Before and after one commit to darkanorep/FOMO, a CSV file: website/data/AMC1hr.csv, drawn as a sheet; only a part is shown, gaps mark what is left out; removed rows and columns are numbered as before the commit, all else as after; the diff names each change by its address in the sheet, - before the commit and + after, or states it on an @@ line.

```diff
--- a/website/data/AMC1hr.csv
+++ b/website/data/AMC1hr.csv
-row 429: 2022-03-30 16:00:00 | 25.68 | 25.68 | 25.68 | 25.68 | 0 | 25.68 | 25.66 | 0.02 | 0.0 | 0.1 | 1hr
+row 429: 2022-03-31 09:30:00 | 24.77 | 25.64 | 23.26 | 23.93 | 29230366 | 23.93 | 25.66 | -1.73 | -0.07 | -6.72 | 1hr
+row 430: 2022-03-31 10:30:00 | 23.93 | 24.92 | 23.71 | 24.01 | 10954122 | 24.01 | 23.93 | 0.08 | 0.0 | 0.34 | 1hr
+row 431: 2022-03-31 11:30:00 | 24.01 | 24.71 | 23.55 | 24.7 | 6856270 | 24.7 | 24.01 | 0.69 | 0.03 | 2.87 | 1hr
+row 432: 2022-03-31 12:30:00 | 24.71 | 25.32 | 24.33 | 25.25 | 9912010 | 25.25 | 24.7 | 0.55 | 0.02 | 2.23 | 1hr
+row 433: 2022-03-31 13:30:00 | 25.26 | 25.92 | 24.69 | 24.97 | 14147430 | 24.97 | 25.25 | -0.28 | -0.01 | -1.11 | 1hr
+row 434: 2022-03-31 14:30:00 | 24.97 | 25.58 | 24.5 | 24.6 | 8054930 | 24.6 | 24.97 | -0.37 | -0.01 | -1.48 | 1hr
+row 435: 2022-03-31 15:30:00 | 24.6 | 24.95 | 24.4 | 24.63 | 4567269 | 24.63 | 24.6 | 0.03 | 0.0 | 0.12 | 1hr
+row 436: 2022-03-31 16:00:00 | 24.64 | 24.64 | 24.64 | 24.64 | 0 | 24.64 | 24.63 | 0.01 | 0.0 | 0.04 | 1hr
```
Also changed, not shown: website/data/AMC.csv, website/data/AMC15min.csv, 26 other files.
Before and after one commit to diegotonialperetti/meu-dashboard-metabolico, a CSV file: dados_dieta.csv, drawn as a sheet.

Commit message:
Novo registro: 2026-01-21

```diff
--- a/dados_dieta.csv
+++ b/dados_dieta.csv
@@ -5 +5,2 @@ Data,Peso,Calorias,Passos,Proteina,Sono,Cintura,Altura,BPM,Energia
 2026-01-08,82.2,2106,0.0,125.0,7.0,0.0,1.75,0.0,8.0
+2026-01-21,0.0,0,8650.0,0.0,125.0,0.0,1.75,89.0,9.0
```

################

**Task prompt**: Across the data above, how many lines contain "website"? Reply with a bare number.

**Task answer**: 4